“... If you have any part of turning Alabama into another Mississippi when the same issue arises here, I shall oppose any further political steps you may ever try to take,” she wrote.
But the Lusitania sticker Stouffer thought he’d read correctly? Could the trunk have been passed down to his mother from her parents?
Her father was an attorney in Anniston. He married her mother in 1911, four years before the ship crossed in front of a German U-boat 11 miles off the coast of Ireland. Could her parents have taken that trunk on a honeymoon trip aboard the lavish Lusitania?
“No idea, nor do I know any way of finding out.

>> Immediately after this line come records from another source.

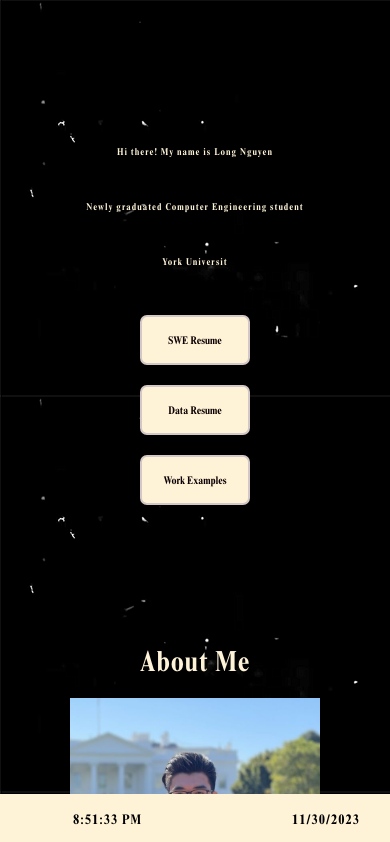
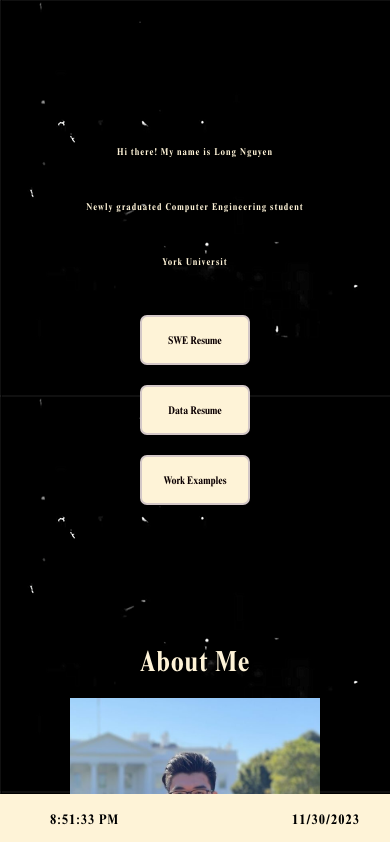
Before and after one commit to tenlalong/portfolio-website, a React (Create React App) app: page / in a window 390 px wide. Shown: the top 842 px of the page. Built offline with nearby package versions, Linux system fonts and the light colour scheme.

Commit message:
Fix date changes

```diff
--- a/src/pages/components/body/Body.css
+++ b/src/pages/components/body/Body.css
@@ -3,6 +3,11 @@
     text-align: right !important;
     margin-right: 40px !important;
     }
+
+    .current-time {
+        text-align: left !important;
+        margin-left: 40px !important;
+        }
     }
 .body {
     min-height: 100vh;
```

But the date sure makes sense,” Lentz said. “From the description of the trunk, I had derived the idea that it was made especially for my mother with that incision of her name. But of course, that could have been done later, couldn't it?”
Stouffer loves a good historical mystery, he said. He spent seven years digging through his family’s genealogy.
“A couple years ago I found a lot of Indian artifacts and arrowheads in the bottom of a box of junk,” Stouffer said.
That made him some money, but finds like that don’t happen very often, he said, and nothing as interesting as the trunk that belonged to Carleton Sterne Lentz has ever been on the other side of doors of storage units he’s bought.
Stouffer wanted to make sure the trunk got back to the family that once owned it, if they wanted it.
But the mystery of the trunk’s trip on the Lusitania proved no mystery at all. Upon a closer look at the sticker, what Stouffer believed to read “Lusitania” is actually the word “Lucien”. That’s Lentz father, Lucien Boyd Lentz.
And the ship was the SS Nieuw Amsterdam, which operated for the Holland American Line. The 758 feet steamer spent nearly all its career making transatlantic runs, but near its end it began regular trips to the Caribbean. The ship was scrapped in 1974.
“I can remember that they took two vacation trips to Jamaica, probably in the 'forties,” Lentz said. “Their notion of a vacation was to repair to a resort somewhere, rather than moving from city to city sampling diverse cultures.”
Lentz plans to travel in November from his Ohio home to Carlyle to pick up his mother’s trunk, then bring it to his sister’s home in Nashville.
It’s a roundabout trip, Lentz explained, “but it will give us a chance to see the Shenandoah and the Blue Ridge.”
Staff writer Eddie Burkhalter: 256-235-3563. On Twitter @Burkhalter_Star.